U.S. President Donald Trump speaks before signing an executive order directing federal agencies to recommend changes to a temporary visa program used to bring foreign workers to the United States to fill high-skilled jobs during a visit to the world headquarters of Snap-On Inc, a tool manufacturer, in Kenosha, Wisconsin, U.S., April 18, 2017. REUTERS/Kevin Lamarque

(Reuters) - A group of chief executive officers at the largest U.S. companies expressed serious concern about the Trump administration’s immigration policy and said the rules increase uncertainty and undermine economic growth.

In the letter signed by 59 CEOs including Tim Cook of Apple Inc AAPL.O, JPMorgan Chase & Co's JPM.N Jamie Dimon and Doug Parker of American Airlines AAL.O, the executives said that many of their employees were now facing uncertainty due to issues such as 'inconsistent immigration decisions' that would likely curtail work permits for spouses of skilled immigrants.

“As the federal government undertakes its legitimate review of immigration rules, it must avoid making changes that disrupt the lives of thousands of law-abiding and skilled employees, and that inflict substantial harm on U.S. competitiveness,” the CEOs said in a letter dated Wednesday.

The CEOs are a part of the Business Roundtable, which is a lobbying group and is currently chaired by Dimon. While Business Roundtable has been discussing immigration policy for years, the letter was prompted by specific recent regulatory actions taken by U.S. Citizenship and Immigration Services, which is soon expected to revoke work authorization eligibility for spouses.

“Together, the USCIS actions significantly increase the likelihood that a long-term employee-who has followed the rules and who has been authorized by the U.S. government multiple times to work in the United States-will lose his or her status,” the letter said.

“At a time when the number of job vacancies are reaching historic highs due to labor shortages, now is not the time restrict access to talent,” the letter added.

The government should not change the rules in the middle of the process as it could result in unnecessary costs and complications, the executives said in a letter to the Homeland Security Secretary Kirstjen Nielsen.

Nielsen, a Trump appointee, told reporters at a White House briefing on Thursday that the administration was only strictly enforcing the law.

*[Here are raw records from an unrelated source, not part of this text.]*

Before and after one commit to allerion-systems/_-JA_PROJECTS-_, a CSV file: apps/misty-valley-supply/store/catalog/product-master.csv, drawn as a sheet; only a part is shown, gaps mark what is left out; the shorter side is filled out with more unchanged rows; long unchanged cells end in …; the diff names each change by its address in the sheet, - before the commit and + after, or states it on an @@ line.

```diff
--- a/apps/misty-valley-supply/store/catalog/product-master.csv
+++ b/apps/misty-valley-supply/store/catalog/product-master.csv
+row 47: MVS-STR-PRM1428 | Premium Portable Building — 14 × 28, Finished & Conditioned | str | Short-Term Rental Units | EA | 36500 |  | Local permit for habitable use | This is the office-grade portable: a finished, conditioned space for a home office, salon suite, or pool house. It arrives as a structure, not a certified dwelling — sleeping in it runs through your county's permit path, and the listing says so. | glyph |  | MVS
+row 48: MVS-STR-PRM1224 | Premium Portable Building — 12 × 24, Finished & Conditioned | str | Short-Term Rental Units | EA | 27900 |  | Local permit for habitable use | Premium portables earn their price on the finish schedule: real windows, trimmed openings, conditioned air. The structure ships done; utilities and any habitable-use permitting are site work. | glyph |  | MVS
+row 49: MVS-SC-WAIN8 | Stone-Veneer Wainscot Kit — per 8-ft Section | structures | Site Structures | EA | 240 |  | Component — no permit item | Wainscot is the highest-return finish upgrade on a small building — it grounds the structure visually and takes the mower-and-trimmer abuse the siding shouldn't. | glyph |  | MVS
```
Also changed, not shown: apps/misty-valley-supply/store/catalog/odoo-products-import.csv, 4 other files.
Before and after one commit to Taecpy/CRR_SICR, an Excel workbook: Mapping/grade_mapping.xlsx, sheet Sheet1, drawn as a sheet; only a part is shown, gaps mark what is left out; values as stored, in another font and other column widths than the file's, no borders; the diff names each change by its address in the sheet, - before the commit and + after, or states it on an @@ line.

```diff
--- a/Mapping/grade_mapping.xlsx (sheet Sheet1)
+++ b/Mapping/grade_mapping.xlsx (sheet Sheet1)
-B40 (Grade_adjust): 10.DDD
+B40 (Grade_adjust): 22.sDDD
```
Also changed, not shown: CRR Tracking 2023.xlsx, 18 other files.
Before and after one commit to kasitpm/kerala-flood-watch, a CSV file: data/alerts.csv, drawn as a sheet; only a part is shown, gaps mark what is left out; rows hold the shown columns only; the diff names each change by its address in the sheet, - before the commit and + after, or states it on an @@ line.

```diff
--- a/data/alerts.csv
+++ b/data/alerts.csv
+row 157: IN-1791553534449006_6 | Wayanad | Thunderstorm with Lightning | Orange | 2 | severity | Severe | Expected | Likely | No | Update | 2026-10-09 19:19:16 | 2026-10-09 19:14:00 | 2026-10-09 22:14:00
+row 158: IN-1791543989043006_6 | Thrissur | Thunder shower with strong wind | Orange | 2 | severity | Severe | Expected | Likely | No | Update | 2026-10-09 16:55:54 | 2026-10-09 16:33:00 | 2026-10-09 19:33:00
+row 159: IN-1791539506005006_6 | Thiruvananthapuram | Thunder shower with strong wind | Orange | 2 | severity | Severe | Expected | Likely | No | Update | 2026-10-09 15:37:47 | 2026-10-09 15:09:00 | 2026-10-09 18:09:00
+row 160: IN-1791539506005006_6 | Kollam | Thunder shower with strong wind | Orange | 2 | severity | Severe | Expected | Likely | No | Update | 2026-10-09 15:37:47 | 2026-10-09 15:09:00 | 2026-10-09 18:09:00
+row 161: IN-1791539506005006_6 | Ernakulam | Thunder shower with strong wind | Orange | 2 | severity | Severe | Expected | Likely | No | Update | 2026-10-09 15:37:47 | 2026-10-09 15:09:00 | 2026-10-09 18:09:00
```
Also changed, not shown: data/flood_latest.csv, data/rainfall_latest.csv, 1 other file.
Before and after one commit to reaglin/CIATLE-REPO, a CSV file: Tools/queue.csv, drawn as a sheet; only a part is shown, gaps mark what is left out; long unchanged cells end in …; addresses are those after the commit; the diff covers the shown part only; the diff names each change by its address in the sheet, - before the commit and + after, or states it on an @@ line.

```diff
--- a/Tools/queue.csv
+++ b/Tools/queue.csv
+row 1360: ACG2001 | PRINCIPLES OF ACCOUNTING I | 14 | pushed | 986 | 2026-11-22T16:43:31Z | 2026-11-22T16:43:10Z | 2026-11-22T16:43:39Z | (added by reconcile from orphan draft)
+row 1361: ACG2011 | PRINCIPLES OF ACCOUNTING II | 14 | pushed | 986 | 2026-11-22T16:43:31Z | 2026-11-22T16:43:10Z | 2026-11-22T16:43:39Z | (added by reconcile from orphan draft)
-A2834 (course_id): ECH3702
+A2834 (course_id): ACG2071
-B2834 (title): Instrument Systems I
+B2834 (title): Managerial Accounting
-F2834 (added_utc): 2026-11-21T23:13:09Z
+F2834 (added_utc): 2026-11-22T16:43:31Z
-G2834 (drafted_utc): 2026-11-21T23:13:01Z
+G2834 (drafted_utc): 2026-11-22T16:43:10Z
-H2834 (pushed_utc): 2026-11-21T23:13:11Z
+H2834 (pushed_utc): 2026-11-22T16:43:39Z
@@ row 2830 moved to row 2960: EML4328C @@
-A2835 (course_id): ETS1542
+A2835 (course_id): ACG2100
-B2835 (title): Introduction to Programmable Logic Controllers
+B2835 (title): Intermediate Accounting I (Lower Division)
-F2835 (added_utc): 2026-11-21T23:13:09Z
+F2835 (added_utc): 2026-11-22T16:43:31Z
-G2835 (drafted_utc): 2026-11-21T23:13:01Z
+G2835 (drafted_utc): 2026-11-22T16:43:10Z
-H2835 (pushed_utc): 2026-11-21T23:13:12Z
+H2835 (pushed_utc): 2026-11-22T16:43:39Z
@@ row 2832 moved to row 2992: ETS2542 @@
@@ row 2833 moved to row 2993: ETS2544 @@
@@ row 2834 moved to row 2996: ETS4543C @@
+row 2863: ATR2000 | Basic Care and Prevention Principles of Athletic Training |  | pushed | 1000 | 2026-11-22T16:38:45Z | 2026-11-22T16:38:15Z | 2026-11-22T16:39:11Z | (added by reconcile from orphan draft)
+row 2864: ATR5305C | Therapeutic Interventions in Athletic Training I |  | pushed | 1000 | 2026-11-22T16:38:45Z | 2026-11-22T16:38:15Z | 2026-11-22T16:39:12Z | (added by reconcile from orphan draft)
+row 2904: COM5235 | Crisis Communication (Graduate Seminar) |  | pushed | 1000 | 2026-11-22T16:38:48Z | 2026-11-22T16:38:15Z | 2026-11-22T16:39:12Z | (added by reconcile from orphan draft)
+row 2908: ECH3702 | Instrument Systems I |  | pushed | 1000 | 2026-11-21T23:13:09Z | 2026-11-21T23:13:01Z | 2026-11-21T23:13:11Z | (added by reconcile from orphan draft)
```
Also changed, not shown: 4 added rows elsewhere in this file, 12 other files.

“This administration did not create a policy of separating families ... What has changed is that we no longer exempt entire classes of people who break the law,” she said.

Reporting by Ankit Ajmera in Bengaluru